About this task ->
Could you restate the data word for word and drop the pictures?
Excerpted records: Begin
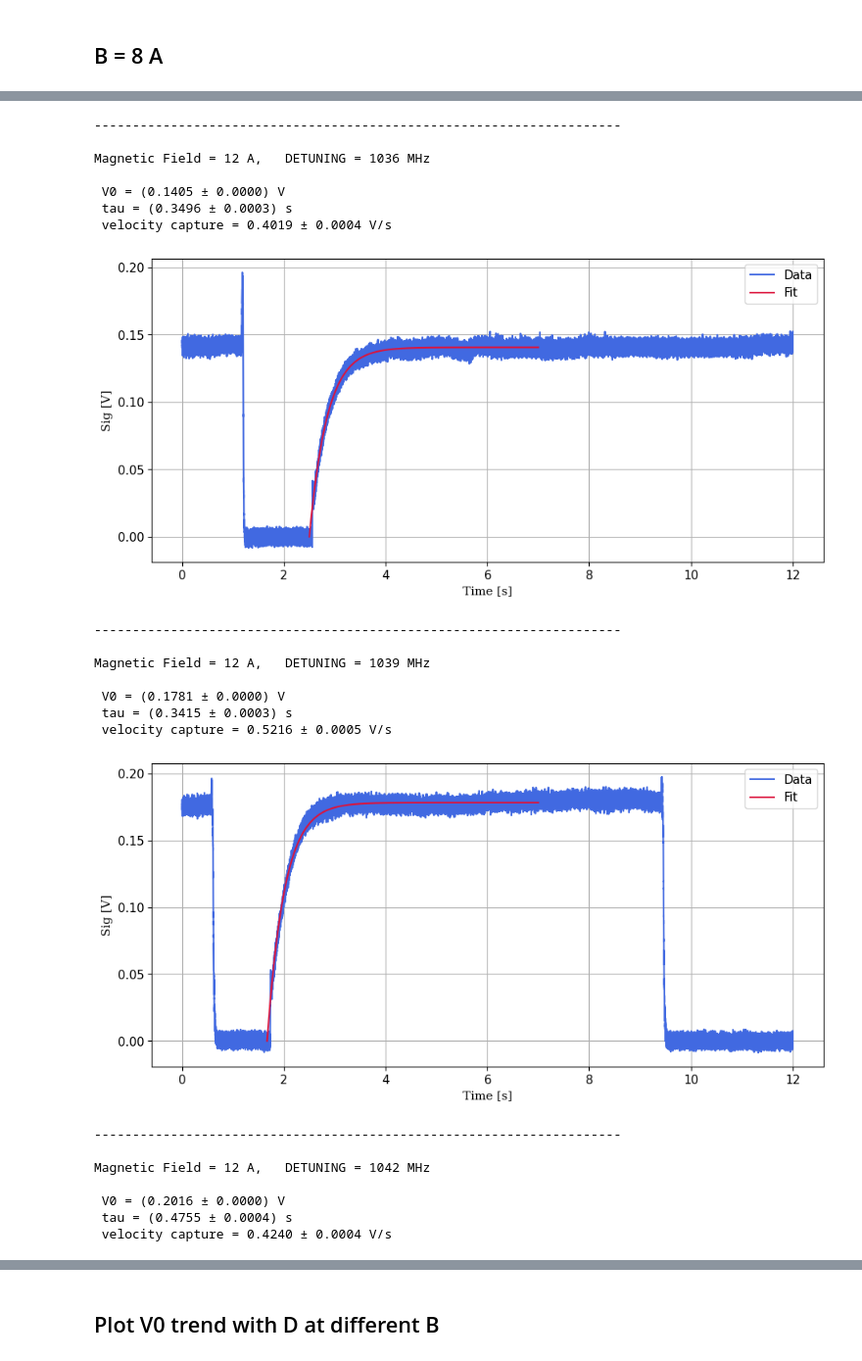
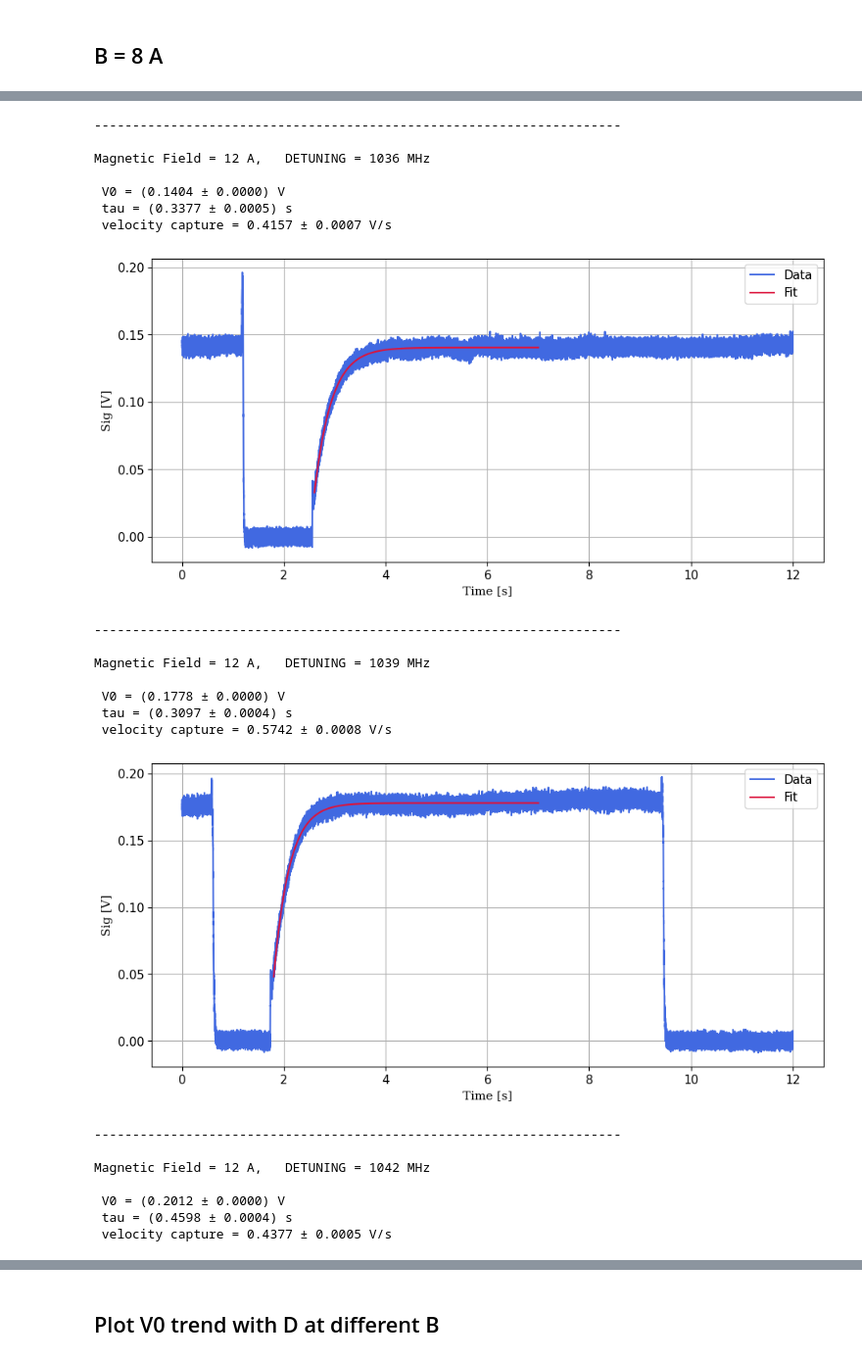
Before and after one commit to Leonardo-Razzai/automatic_measures, a Jupyter notebook: MOT_detuning_oscilloscope/Data/varying_B_and_D/data_analysis.ipynb, the cells around one changed output, grey strips where cells are left out. Shown at 98% size. Saved outputs shown, nothing was run; the diff lists cells and outputs as text; code cells hidden in the pictures.

```diff
--- a/MOT_detuning_oscilloscope/Data/varying_B_and_D/data_analysis.ipynb
+++ b/MOT_detuning_oscilloscope/Data/varying_B_and_D/data_analysis.ipynb
@@ -80,8 +80,8 @@ GAMMA = 5.88 # MHz
 DEFAULT_VOLTAGE_RANGE = 0.5 # V
 DEFAULT_TIME_RANGE = 10 # s
 
-def charge_MOT(t, V0, tau):
-    return V0 * (1 - np.exp(-t/tau))
+def charge_MOT(t, V0, tau, t0):
+    return V0 * (1 - np.exp(-(t-t0)/tau))
 
 def fit_data(data, start_time_fit, end_time_fit):
   """Fit the data from the oscilloscope with an exponential and plot the result."""
@@ -98,10 +98,10 @@ def fit_data(data, start_time_fit, end_time_fit):
   tau_guess = 2  # s
 
   # Perform curve fitting with initial guesses
-  p0 = [sat_guess, tau_guess]
+  p0 = [sat_guess, tau_guess, start_time_fit]
   popt, pcov = curve_fit(charge_MOT, x_data_fit, y_data_fit, p0=p0)
-  V0, tau = popt
-  dV0, dtau = np.sqrt(np.diag(pcov))  # Uncertainties in fit parameters
+  V0, tau, _ = popt
+  dV0, dtau, _ = np.sqrt(np.diag(pcov))  # Uncertainties in fit parameters
 
   vc = V0 / tau # V / s
   dvc = (dV0/V0 + dtau/tau) * vc
@@ -142,14 +142,14 @@ df_8_1045 = DATA_FOR_FIT[3]
 
 detunings = [1036, 1039, 1042, 1045]
 DATA = [df_8_1036, df_8_1039, df_8_1042, df_8_1045]
-initial_times = [1.35, 2.05, 2.0, 1.6]
+initial_times = [1.45, 2.2, 2.1, 1.7]
 end_times = [7, 7, 7, 7]
 
 for i in range(4):
   det = detunings[i]
   print('---------------------------------------------------------------------')
   print(f'\nMagnetic Field = 8 A,   DETUNING = {det} MHz')
-  V0, tau = fit_data(DATA[i], initial_times[i], end_times[i])
+  V0, tau, _ = fit_data(DATA[i], initial_times[i], end_times[i])
   dict_params['V0 [V]'].append(V0)
   dict_params['tau [s]'].append(tau)
   dict_params['Vc [V/s]'].append(V0/tau)
@@ -194,14 +194,14 @@ df_10_1045 = DATA_FOR_FIT[7]
 
 detunings = [1036, 1039, 1042, 1045]
 DATA = [df_10_1036, df_10_1039, df_10_1042, df_10_1045]
-initial_times = [2.5, 2.9, 1.8, 2.1]
+initial_times = [2.6, 3, 1.9, 2.3]
 end_times = [7, 7, 7, 7]
 
 for i in range(4):
   det = detunings[i]
   print('---------------------------------------------------------------------')
   print(f'\nMagnetic Field = 10 A,   DETUNING = {det} MHz')
-  V0, tau = fit_data(DATA[i], initial_times[i], end_times[i])
+  V0, tau, _ = fit_data(DATA[i], initial_times[i], end_times[i])
   dict_params['V0 [V]'].append(V0)
   dict_params['tau [s]'].append(tau)
   dict_params['Vc [V/s]'].append(V0/tau)
@@ -241,43 +241,43 @@ Magnetic Field = 10 A,   DETUNING = 1045 MHz
 # %%
 df_12_1036 = DATA_FOR_FIT[8]
 df_12_1039 = DATA_FOR_FIT[9]
 df_12_1042 = DATA_FOR_FIT[10]
 df_12_1045 = DATA_FOR_FIT[11]
 
 detunings = [1036, 1039, 1042, 1045]
 DATA = [df_12_1036, df_12_1039, df_12_1042, df_12_1045]
-initial_times = [2.5, 1.67, 2.9, 2.2]
+initial_times = [2.6, 1.8, 3, 2.3]
 end_times = [7, 7, 7, 7]
 
 for i in range(4):
   det = detunings[i]
   print('---------------------------------------------------------------------')
   print(f'\nMagnetic Field = 12 A,   DETUNING = {det} MHz')
-  V0, tau = fit_data(DATA[i], initial_times[i], end_times[i])
+  V0, tau, _ = fit_data(DATA[i], initial_times[i], end_times[i])
   dict_params['V0 [V]'].append(V0)
   dict_params['tau [s]'].append(tau)
   dict_params['Vc [V/s]'].append(V0/tau)
 # %% [output]
 ---------------------------------------------------------------------
 
 Magnetic Field = 12 A,   DETUNING = 1036 MHz
 
- V0 = (0.1405 ± 0.0000) V
- tau = (0.3496 ± 0.0003) s
- velocity capture = 0.4019 ± 0.0004 V/s
+ V0 = (0.1404 ± 0.0000) V
+ tau = (0.3377 ± 0.0005) s
+ velocity capture = 0.4157 ± 0.0007 V/s
-[figure, old version]
+[figure, new version]
 ---------------------------------------------------------------------
 
 Magnetic Field = 12 A,   DETUNING = 1039 MHz
 
- V0 = (0.1781 ± 0.0000) V
- tau = (0.3415 ± 0.0003) s
- velocity capture = 0.5216 ± 0.0005 V/s
+ V0 = (0.1778 ± 0.0000) V
+ tau = (0.3097 ± 0.0004) s
+ velocity capture = 0.5742 ± 0.0008 V/s
-[figure, old version]
+[figure, new version]
 ---------------------------------------------------------------------
 
 Magnetic Field = 12 A,   DETUNING = 1042 MHz
 
- V0 = (0.2016 ± 0.0000) V
- tau = (0.4755 ± 0.0004) s
- velocity capture = 0.4240 ± 0.0004 V/s
+ V0 = (0.2012 ± 0.0000) V
+ tau = (0.4598 ± 0.0004) s
+ velocity capture = 0.4377 ± 0.0005 V/s
```
Also changed, not shown: parts of 7 cells of this notebook, 25 other files.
Excerpted records: End
Solution ->
Before and after one commit to Leonardo-Razzai/automatic_measures, a Jupyter notebook: MOT_detuning_oscilloscope/Data/varying_B_and_D/data_analysis.ipynb, the cells around one changed output, grey strips where cells are left out. Shown at 98% size. Saved outputs shown, nothing was run; the diff lists cells and outputs as text; code cells hidden in the pictures.

```diff
--- a/MOT_detuning_oscilloscope/Data/varying_B_and_D/data_analysis.ipynb
+++ b/MOT_detuning_oscilloscope/Data/varying_B_and_D/data_analysis.ipynb
@@ -80,8 +80,8 @@ GAMMA = 5.88 # MHz
 DEFAULT_VOLTAGE_RANGE = 0.5 # V
 DEFAULT_TIME_RANGE = 10 # s
 
-def charge_MOT(t, V0, tau):
-    return V0 * (1 - np.exp(-t/tau))
+def charge_MOT(t, V0, tau, t0):
+    return V0 * (1 - np.exp(-(t-t0)/tau))
 
 def fit_data(data, start_time_fit, end_time_fit):
   """Fit the data from the oscilloscope with an exponential and plot the result."""
@@ -98,10 +98,10 @@ def fit_data(data, start_time_fit, end_time_fit):
   tau_guess = 2  # s
 
   # Perform curve fitting with initial guesses
-  p0 = [sat_guess, tau_guess]
+  p0 = [sat_guess, tau_guess, start_time_fit]
   popt, pcov = curve_fit(charge_MOT, x_data_fit, y_data_fit, p0=p0)
-  V0, tau = popt
-  dV0, dtau = np.sqrt(np.diag(pcov))  # Uncertainties in fit parameters
+  V0, tau, _ = popt
+  dV0, dtau, _ = np.sqrt(np.diag(pcov))  # Uncertainties in fit parameters
 
   vc = V0 / tau # V / s
   dvc = (dV0/V0 + dtau/tau) * vc
@@ -142,14 +142,14 @@ df_8_1045 = DATA_FOR_FIT[3]
 
 detunings = [1036, 1039, 1042, 1045]
 DATA = [df_8_1036, df_8_1039, df_8_1042, df_8_1045]
-initial_times = [1.35, 2.05, 2.0, 1.6]
+initial_times = [1.45, 2.2, 2.1, 1.7]
 end_times = [7, 7, 7, 7]
 
 for i in range(4):
   det = detunings[i]
   print('---------------------------------------------------------------------')
   print(f'\nMagnetic Field = 8 A,   DETUNING = {det} MHz')
-  V0, tau = fit_data(DATA[i], initial_times[i], end_times[i])
+  V0, tau, _ = fit_data(DATA[i], initial_times[i], end_times[i])
   dict_params['V0 [V]'].append(V0)
   dict_params['tau [s]'].append(tau)
   dict_params['Vc [V/s]'].append(V0/tau)
@@ -194,14 +194,14 @@ df_10_1045 = DATA_FOR_FIT[7]
 
 detunings = [1036, 1039, 1042, 1045]
 DATA = [df_10_1036, df_10_1039, df_10_1042, df_10_1045]
-initial_times = [2.5, 2.9, 1.8, 2.1]
+initial_times = [2.6, 3, 1.9, 2.3]
 end_times = [7, 7, 7, 7]
 
 for i in range(4):
   det = detunings[i]
   print('---------------------------------------------------------------------')
   print(f'\nMagnetic Field = 10 A,   DETUNING = {det} MHz')
-  V0, tau = fit_data(DATA[i], initial_times[i], end_times[i])
+  V0, tau, _ = fit_data(DATA[i], initial_times[i], end_times[i])
   dict_params['V0 [V]'].append(V0)
   dict_params['tau [s]'].append(tau)
   dict_params['Vc [V/s]'].append(V0/tau)
@@ -241,43 +241,43 @@ Magnetic Field = 10 A,   DETUNING = 1045 MHz
 # %%
 df_12_1036 = DATA_FOR_FIT[8]
 df_12_1039 = DATA_FOR_FIT[9]
 df_12_1042 = DATA_FOR_FIT[10]
 df_12_1045 = DATA_FOR_FIT[11]
 
 detunings = [1036, 1039, 1042, 1045]
 DATA = [df_12_1036, df_12_1039, df_12_1042, df_12_1045]
-initial_times = [2.5, 1.67, 2.9, 2.2]
+initial_times = [2.6, 1.8, 3, 2.3]
 end_times = [7, 7, 7, 7]
 
 for i in range(4):
   det = detunings[i]
   print('---------------------------------------------------------------------')
   print(f'\nMagnetic Field = 12 A,   DETUNING = {det} MHz')
-  V0, tau = fit_data(DATA[i], initial_times[i], end_times[i])
+  V0, tau, _ = fit_data(DATA[i], initial_times[i], end_times[i])
   dict_params['V0 [V]'].append(V0)
   dict_params['tau [s]'].append(tau)
   dict_params['Vc [V/s]'].append(V0/tau)
 # %% [output]
 ---------------------------------------------------------------------
 
 Magnetic Field = 12 A,   DETUNING = 1036 MHz
 
- V0 = (0.1405 ± 0.0000) V
- tau = (0.3496 ± 0.0003) s
- velocity capture = 0.4019 ± 0.0004 V/s
+ V0 = (0.1404 ± 0.0000) V
+ tau = (0.3377 ± 0.0005) s
+ velocity capture = 0.4157 ± 0.0007 V/s
-[figure, old version]
+[figure, new version]
 ---------------------------------------------------------------------
 
 Magnetic Field = 12 A,   DETUNING = 1039 MHz
 
- V0 = (0.1781 ± 0.0000) V
- tau = (0.3415 ± 0.0003) s
- velocity capture = 0.5216 ± 0.0005 V/s
+ V0 = (0.1778 ± 0.0000) V
+ tau = (0.3097 ± 0.0004) s
+ velocity capture = 0.5742 ± 0.0008 V/s
-[figure, old version]
+[figure, new version]
 ---------------------------------------------------------------------
 
 Magnetic Field = 12 A,   DETUNING = 1042 MHz
 
- V0 = (0.2016 ± 0.0000) V
- tau = (0.4755 ± 0.0004) s
- velocity capture = 0.4240 ± 0.0004 V/s
+ V0 = (0.2012 ± 0.0000) V
+ tau = (0.4598 ± 0.0004) s
+ velocity capture = 0.4377 ± 0.0005 V/s
```
Also changed, not shown: parts of 7 cells of this notebook, 25 other files.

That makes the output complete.